Monday, December 8, 2014

892 m, decision time, steel casing

Rupert Sutherland, GNS Science and Victoria University of Wellington
John Townend, Victoria University of Wellington
Virginia Toy, University of Otago

The view downstream. It is 600 m to the bridge. 4/12/14.  Photo J. Townend.
We reached a very important decision point today. At 8 a.m. this morning at 892 m depth, we decided to stop drilling and to cement casing into the hole. A bunch of things now have to happen so that we are ready to start the collection of rock core.

We first have to clear the borehole of rock chips and cool it by circulating mud. The mud emerges at 52°C. How hot would it be if we weren’t drilling? We will know in the next week or so.

Before we cement PWT steel casing (5.5 inch = 140 mm diameter pipe) into the hole, we will use wireline tools to log the hole. This is our last look at the borehole wall before steel and cement get in the way. Logging will start about midnight tonight.

New PWT casing is ready to go. Photo J. Townend.

The process of putting casing in the hole is fairly complicated. It has to get down and around the J-bend in one piece. The bottom of the hole is now 250 m horizontally towards the road bridge and away from the drill site (see our last blog). Next, we have to run another smaller steel pipe next to it – this is going to be a tight fit. Then, we have to insert a fibre optic cable down the second pipe. Finally, we have to pump 25 cubic metres of cement down the inside and back up the outside of the casing without it leaking into the rock or setting hard before we are finished.

If all that happens without a hitch, then we will be hoping to collect our first core this weekend.

View from the geologists’ cage.  J. Townend.


  1. Hi, thanks for the interesting blog! Such an amazing project. I am a veteran of the Christchurch sequence, 10000 odd shakes...7.1 slammed into that old volcanic rock...daily it was breaking up...lava tubes too much had to head north to the outrageous city of sales and second hand goods. i worked on the Wahapo power scheme in the early 1990's..I was there when the top fell off Mount Cook. I stayed in Whataroa, they were milling native trees back the sawmill still operational in Whataroa?

    so last night I wrote a poem...about the project...hope you like it Rupert!

    Fucking the fault lines.

    downtown...the hypodermic needle...reaches for the sky
    ....seen from the huaraki gulf...
    it is a fault zone...between....
    piercing below the cloud line...
    the roulette players push on...
    is it red?
    or is it black?

    others jump the other island the hypodermic needle pushes towards the fault zone
    at 635's time to fix the diamond cutter for a sharper hole

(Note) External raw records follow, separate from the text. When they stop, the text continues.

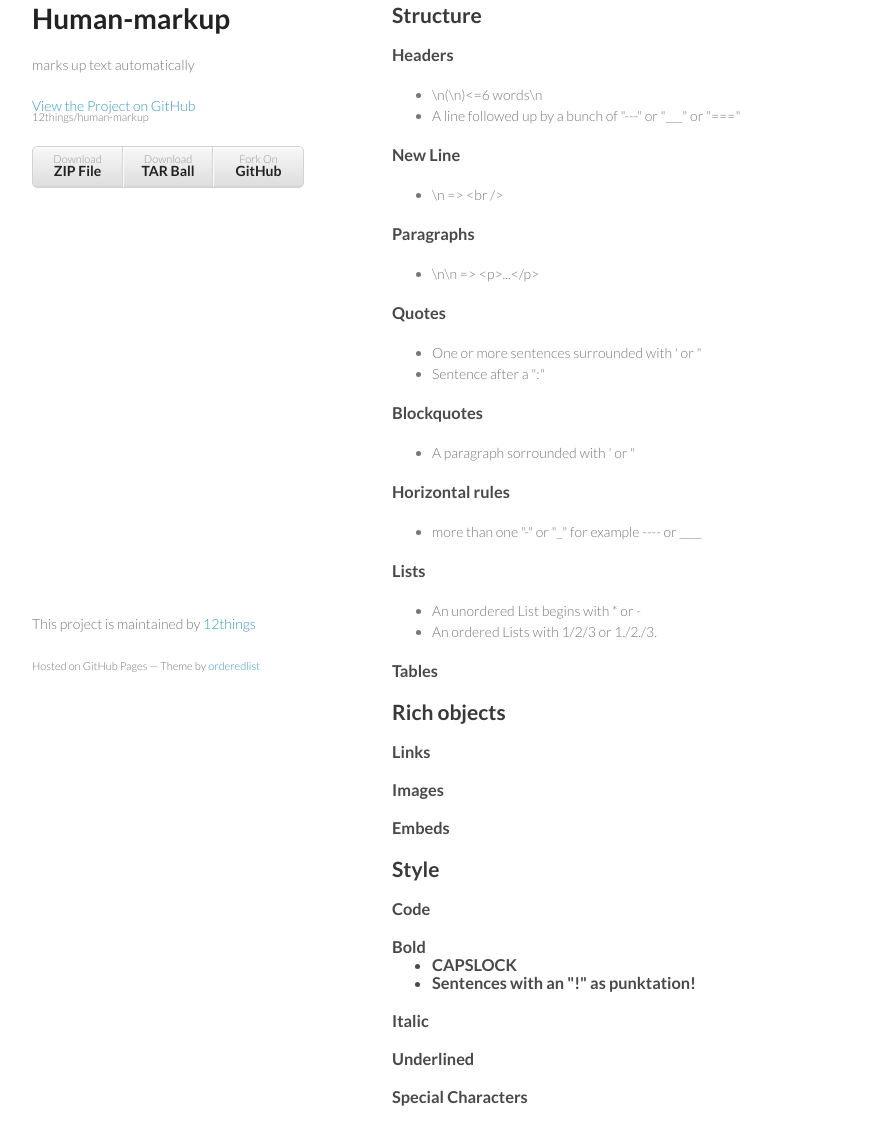
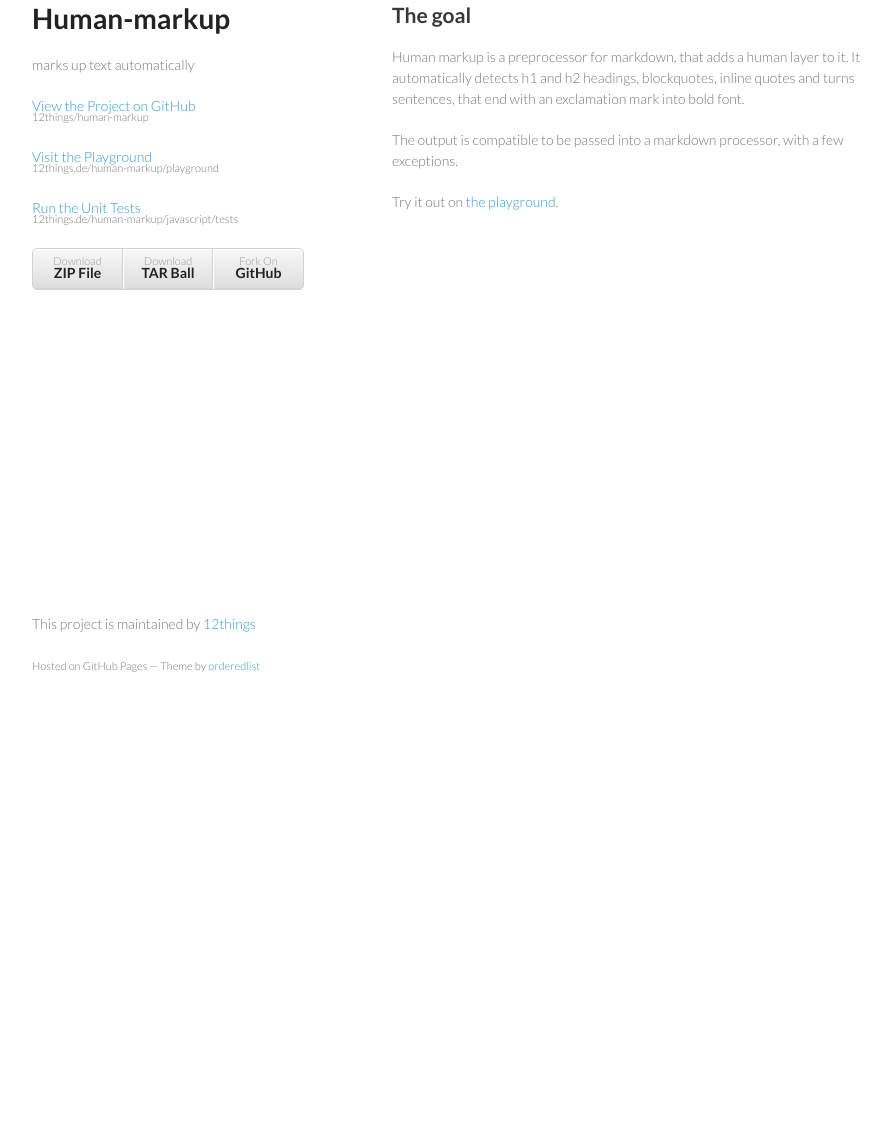
Before and after one commit to 12things/human-markup, a plain HTML site: page index.html in a window 1280 px wide. Shown: the part 55-1200 px from the top of the page, without its empty margins (178-1067 px from the left). After the commit the page ends 800 px from the top, so only its background shows below. Drawn offline with Linux system fonts and the light colour scheme.

Commit message:
Some documentation

```diff
--- a/index.html
+++ b/index.html
@@ -19,6 +19,9 @@
         <h1>Human-markup</h1>
         <p>marks up text automatically</p>
         <p class="view"><a href="https://github.com/12things/human-markup">View the Project on GitHub <small>12things/human-markup</small></a></p>
+        <p class="view"><a href="http://12things.de/human-markup/playground">Visit the Playground <small>12things.de/human-markup/playground</small></a></p>
+        <p class="view"><a href="http://12things.de/human-markup/javascript/tests">Run the Unit Tests <small>12things.de/human-markup/javascript/tests</small></a></p>
+
         <ul>
           <li><a href="https://github.com/12things/human-markup/zipball/master">Download <strong>ZIP File</strong></a></li>
           <li><a href="https://github.com/12things/human-markup/tarball/master">Download <strong>TAR Ball</strong></a></li>
@@ -26,65 +29,10 @@
         </ul>
       </header>
       <section>
-        <h2>Structure</h2>
-
-<h3>Headers</h3>
-
-<ul>
-<li>\n(\n)&lt;=6 words\n</li>
-<li>A line followed up by a bunch of "---" or "___" or "==="</li>
-</ul><h3>New Line</h3>
-
-<ul>
-<li>\n =&gt; &lt;br /&gt;</li>
-</ul><h3>Paragraphs</h3>
-
-<ul>
-<li>\n\n =&gt; &lt;p&gt;...&lt;/p&gt;</li>
-</ul><h3>Quotes</h3>
-
-<ul>
-<li>One or more sentences surrounded with ' or "</li>
-<li>Sentence after a ":"</li>
-</ul><h3>Blockquotes</h3>
-
-<ul>
-<li>A paragraph sorrounded with ' or "</li>
-</ul><h3>Horizontal rules</h3>
-
-<ul>
-<li>more than one "-" or "_" for example ---- or ____</li>
-</ul><h3>Lists</h3>
-
-<ul>
-<li>An unordered List begins with * or -</li>
-<li>An ordered Lists with 1/2/3 or 1./2./3.</li>
-</ul><h3>Tables</h3>
-
-<h2>Rich objects</h2>
-
-<h3>Links</h3>
-
-<h3>Images</h3>
-
-<h3>Embeds</h3>
-
-<h2>Style</h2>
-
-<h3>Code</h3>
-
-<h3>Bold
-
-<ul>
-<li>CAPSLOCK</li>
-<li>Sentences with an "!" as punktation!</li>
-</ul>
-<h3>Italic</h3>
-
-<h3>Underlined</h3>
-
-<h3>Special Characters</h3>
-</h3>
+        <h2>The goal</h2>
+        <p>Human markup is a preprocessor for markdown, that adds a human layer to it. It automatically detects h1 and h2 headings, blockquotes, inline quotes and turns sentences, that end with an exclamation mark into bold font.</p>
+        <p>The output is compatible to be passed into a markdown processor, with a few exceptions.</p>
+        <p>Try it out on <a href="http://12things.de/human-markup/playground">the playground</a>.</p>
       </section>
       <footer>
         <p>This project is maintained by <a href="https://github.com/12things">12things</a></p>
```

    it is hot down there 80 degrees C - no time to ask why
    ...push on toward the fault...through the schist overhang...
    lets drop a line down and survey the hole....

    it is 825 below..... and the fault is 300 years young
    such an intrusion....
    it is a private matter between schist and granite
    punchering the fault with a needle may cause a blow-out on the Whataroa river flats....
    blown- out- veins.... below the snow line...

    scientists meeting in the sky city convention centre...discuss fault lines..
    the temperature, the fluid pressure - what are the signs of rupture?

    it's about to go with a magnitude 8.0...birds will be silent monetarily...
    pipes and bridges, roads and streams, chimneys and hill sides...

    while downtown.... we gamble the days away..

    the cathedral is full of pigeon shit...the urban minors found it...
    what to do with it?

  2. flanges such as weld neck flange & socket weld flange also require specifying the pipe schedule. This ensures the pipe bore will match the bore of the weld neck or socket weld flange. check out tiz
    Neck flange

  3. Really a wonderful flange, it easy for connecting pipes, valves, pumps and other equipment to form a piping system
    Slip on flange